BOSTON -- If Red Sox fans forgot who Cody Ross was, he made sure to remind them Friday night.
In his first game back at Fenway Park since leaving the Sox last season, Ross, who said he was "jaded" by his departure from Boston before the game, lit up his former team as the D-backs topped the Red Sox, 7-6.
Ross homered, singled and doubled twice while knocking in three runs and scoring two more in the game.
"Obviously I've had this game circled on my calendar for a while," Ross said. "I knew we were coming back here the later part of the year and I was excited to get back and see a lot of familiar faces and a lot of friends, but at the same time come back and beat them."
His home run off Pedro Beato in the top of the seventh broke a 6-6 tie and gave Arizona the lead for good.
Three of Ross' four hits came off Jon Lester, who struggled from the opening frame.
"Obviously he came back with a little bit of a chip on his shoulder," Lester said of his former teammate.

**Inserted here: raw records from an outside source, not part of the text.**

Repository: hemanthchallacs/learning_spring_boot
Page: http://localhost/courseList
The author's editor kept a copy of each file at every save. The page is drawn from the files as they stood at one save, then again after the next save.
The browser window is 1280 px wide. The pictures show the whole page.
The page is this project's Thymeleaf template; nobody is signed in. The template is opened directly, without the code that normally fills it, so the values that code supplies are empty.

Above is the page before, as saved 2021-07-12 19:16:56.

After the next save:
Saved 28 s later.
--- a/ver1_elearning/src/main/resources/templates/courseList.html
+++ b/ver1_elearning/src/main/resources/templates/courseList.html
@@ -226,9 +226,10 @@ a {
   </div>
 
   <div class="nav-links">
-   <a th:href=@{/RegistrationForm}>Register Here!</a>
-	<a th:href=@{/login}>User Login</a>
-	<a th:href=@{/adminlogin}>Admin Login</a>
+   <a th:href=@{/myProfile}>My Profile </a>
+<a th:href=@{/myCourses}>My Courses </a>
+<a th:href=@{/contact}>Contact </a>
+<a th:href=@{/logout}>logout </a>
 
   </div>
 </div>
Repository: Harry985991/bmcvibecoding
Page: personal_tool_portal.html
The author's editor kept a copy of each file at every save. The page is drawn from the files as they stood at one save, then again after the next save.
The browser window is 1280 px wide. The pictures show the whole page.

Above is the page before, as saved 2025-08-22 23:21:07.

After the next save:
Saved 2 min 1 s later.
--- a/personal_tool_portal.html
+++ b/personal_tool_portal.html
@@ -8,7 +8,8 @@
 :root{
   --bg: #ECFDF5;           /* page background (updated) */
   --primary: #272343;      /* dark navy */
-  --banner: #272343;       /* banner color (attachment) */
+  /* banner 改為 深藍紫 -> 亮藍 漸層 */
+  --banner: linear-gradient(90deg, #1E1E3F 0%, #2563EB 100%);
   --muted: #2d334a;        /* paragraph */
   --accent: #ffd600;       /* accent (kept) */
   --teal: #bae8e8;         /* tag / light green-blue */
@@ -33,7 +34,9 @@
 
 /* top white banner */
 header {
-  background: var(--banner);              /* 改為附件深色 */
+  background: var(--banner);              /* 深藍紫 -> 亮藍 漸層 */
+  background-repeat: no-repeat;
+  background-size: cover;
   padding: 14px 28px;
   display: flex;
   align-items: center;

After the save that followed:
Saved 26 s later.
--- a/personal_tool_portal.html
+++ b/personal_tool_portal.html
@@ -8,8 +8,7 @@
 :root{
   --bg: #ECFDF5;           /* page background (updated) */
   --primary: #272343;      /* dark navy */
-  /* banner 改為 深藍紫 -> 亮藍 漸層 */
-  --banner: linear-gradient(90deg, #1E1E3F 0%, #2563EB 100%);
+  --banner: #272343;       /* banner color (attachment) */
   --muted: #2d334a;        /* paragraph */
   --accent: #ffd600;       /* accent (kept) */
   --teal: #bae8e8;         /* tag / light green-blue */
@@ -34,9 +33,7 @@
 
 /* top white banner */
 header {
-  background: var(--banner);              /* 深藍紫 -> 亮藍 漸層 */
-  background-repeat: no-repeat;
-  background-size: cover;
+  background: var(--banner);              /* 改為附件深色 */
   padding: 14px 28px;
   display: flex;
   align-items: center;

For a moment, it looked like the walk-off magic that found Boston the previous two nights would return to spoil Ross' return. Trailing by one, Stephen Drew hit a leadoff single to open the bottom of the ninth. After a botched bunt attempt from Brock Holt, Jacoby Ellsbury singled to put the tying run in scoring position with Shane Victorino and Dustin Pedroia set to bat.
"We started to put it together," said manager John Farrell. .
However, closer Brad Ziegler routinely retired Boston's Nos. 2 and 3 hitters, slamming the door without any more drama.
"Yeah, things started to build a little momentum," Farrell said. "Similar feeling that we've had the last couple nights, but you know, unfortunately it didn't happen here tonight."
For Lester, the start was a step back after a solid July, in which he recorded a 3.13 ERA. It wasn't that Lester, who had three straight quality starts entering Friday's game, was wild -- he struck out six and walked none. The lefty just missed over the plate, and when he did, the D-backs barreled it up, totaling 11 hits off him, including six that went for extra bases.
"Obviously balls leaking back to the middle of the plate and it's just unacceptable," he said. "Especially after last night, I got to pick up [Ryan Dempster], pick up our bullpen. You know, obviously, I didn't do that and I've got to do a better job going deeper into games. Finding a way -- that's what it comes down to."
After Paul Goldschmidt smashed Lester's 2-2 changeup over the Green Monster for a two-run homer in the first inning, Lester did a good job scattering the hits for a few innings. He struck out five batters between the third and fourth, but it all came unraveled in the fifth when he gave up three of his six runs. The fans at Fenway booed when he gave up four hits, including three doubles, in a five-batter span and cheered when Farrell came to the mound to remove him from the game.
"It just wasn't a good night," he said.
The loss is Boston's first in four games, and the team now has a 7-3 record in Interleague Play.
The Red Sox's offense, as it has been for most of the year, was resilient, digging itself out of two different deficits.
In the first, David Ortiz ripped the first pitch he saw from Arizona starter Randall Delgado into the center-field seats for a two-run homer to tie the score at 2.
Trailing by two in the sixth, Drew lined a two-run shot into the right-field bullpen to knot the game up at 6.
Ross had the last laugh, though. His dinger broke the stalemate the following inning, sealing the game.
"I don't feel like I proved a point," Ross said. "I was just going out there trying to help my team win."
Michael Periatt is an associate reporter for MLB.com. This story was not subject to the approval of Major League Baseball or its clubs.